The present painting was shown as ‘Head of a Black’ at the exhibition of the British Institution in 1827. Although exhibited originally as an anonymous figure, the model appears to be the American actor Ira Frederick Aldridge (1807–1867). He had come to Britain in 1824 and made his debut on the London stage in 1825. In the face of much racial prejudice he took on a wide variety of roles and established an international reputation. He was painted by several artists in the early stages of his career, including John Jackson, Henry Perronet Briggs and James Northcote.
The painting was probably purchased at the time of its exhibition by the important patron of contemporary British art, Robert Vernon. He presented his collection to the nation in 1847. When the work was engraved in the Art Journal in 1853, it was given the title of ‘The Negro’ and mistakenly attributed to ‘W. Simpson’ (The Art Journal, vol.9, 1853, p.312). The accompanying text imagined it as a suitable illustration of the lead character in Harriet Beecher Stowe’s recent and hugely popular novel Uncle Tom’s Cabin (1852): ‘for it is a fine noble face, notwithstanding its African origin, and its melancholy expression, as if the spirit could never, even though schooled into submission by the principles of Christianity, become inured to the state of degradation into which the body is subjected’. This commentary, connecting the image to one of the defining texts of modern racial attitudes and praising the physical beauty of the sitter in a highly qualified way, conveys an ambiguous appreciation of the work in line with dominant Victorian attitudes to race. The painting was kept among the ‘Miscellaneous Works’ in the basement of the National Gallery in the later nineteenth century, and it appears to have been mainly in storage since being transferred to the Tate Gallery in 1919. Its potential historical importance has subsequently become clearer with the re-appearance of The Captive Slave and renewed interest in the life and career of Aldridge.

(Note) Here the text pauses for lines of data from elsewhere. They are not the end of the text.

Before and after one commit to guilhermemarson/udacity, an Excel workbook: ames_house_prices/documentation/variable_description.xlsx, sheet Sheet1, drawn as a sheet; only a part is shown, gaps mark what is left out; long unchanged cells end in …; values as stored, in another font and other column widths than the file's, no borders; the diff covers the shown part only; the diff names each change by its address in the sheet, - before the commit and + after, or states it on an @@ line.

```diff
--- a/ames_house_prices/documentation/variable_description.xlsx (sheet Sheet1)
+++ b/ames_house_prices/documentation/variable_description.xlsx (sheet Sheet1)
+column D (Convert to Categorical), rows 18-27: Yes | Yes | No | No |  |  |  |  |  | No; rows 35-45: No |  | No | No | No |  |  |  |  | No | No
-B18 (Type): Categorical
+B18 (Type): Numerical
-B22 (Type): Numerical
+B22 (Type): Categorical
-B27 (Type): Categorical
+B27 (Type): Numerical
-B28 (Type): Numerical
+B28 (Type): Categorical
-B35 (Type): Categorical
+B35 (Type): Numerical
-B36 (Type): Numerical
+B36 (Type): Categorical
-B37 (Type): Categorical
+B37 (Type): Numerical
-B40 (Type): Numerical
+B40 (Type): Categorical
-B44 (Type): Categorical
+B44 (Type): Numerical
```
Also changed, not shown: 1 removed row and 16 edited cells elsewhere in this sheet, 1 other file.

Paul Gilroy, Picturing Blackness in British Art 1700s–1990s, exhibition pamphlet, Tate Gallery, London 1995, no.13.
Jan Marsh (ed.), Black Victorians: Black People in British Art 1800–1900, exhibition catalogue, Manchester City Art Gallery, Manchester 2005, no.88.
Martin Postle, ‘The Captive Slave by John Simpson (1782–1847): A Rediscovered Masterpiece’, British Art Journal, vol.9, no.3, 2009, pp.18–26.